The Teeswater sheep breed was developed in the Teeswater region of England. In the 1920s the breed was faced with near extinction. Grazed in the dales of the countryside, this large sheep breed was also used as sires in crosses with smaller hill sheep to produce Mashams for market production. This white (with distinctive facial markings), polled breed is hardy, and useful for both meat and wool production. The lustrous, low-lanolin, kemp-free fleece of the Teeswater is appreciated by hand spinners for its staple length and fine, long curly locks. Fiber growth is up to one inch per month with little to no cross fibering. For meat purposes, the Teeswater is lean, with well-fleshed, square hindquarters.

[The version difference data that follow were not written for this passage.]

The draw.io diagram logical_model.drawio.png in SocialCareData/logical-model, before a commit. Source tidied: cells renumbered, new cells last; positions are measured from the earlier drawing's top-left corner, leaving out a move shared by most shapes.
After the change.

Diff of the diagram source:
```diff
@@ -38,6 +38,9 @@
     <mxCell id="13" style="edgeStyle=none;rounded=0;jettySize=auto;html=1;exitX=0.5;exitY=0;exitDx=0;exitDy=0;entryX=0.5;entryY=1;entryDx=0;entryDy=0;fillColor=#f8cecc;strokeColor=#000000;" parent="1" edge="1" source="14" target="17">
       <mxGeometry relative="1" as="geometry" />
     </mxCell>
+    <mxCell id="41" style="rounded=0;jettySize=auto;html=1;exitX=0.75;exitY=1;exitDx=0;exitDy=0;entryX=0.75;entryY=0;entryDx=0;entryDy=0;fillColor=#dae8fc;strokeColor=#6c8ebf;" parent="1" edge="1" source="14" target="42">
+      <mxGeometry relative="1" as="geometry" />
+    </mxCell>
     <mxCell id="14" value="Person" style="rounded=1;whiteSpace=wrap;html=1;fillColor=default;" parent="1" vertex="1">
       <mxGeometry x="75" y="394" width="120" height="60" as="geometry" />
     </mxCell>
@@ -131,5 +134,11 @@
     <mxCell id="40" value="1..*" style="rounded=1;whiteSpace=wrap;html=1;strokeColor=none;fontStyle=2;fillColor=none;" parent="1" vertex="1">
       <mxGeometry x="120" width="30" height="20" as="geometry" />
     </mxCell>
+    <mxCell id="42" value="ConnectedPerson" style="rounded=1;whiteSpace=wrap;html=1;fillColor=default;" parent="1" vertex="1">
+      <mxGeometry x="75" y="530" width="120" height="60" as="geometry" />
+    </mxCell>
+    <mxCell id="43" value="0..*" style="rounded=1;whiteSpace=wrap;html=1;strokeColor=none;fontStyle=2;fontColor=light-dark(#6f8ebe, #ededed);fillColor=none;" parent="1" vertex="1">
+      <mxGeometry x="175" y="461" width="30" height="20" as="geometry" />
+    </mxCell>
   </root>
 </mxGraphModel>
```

Teeswater sheep were imported to the United States in the 1800’s but lost popularity due to importation of other long wooled breeds. Teeswater semen was imported to America at the end of the twentieth century and has been used to develop purebred Teeswaters. There is now reciprocity with the U.K. breed society for the international exchange of genetics.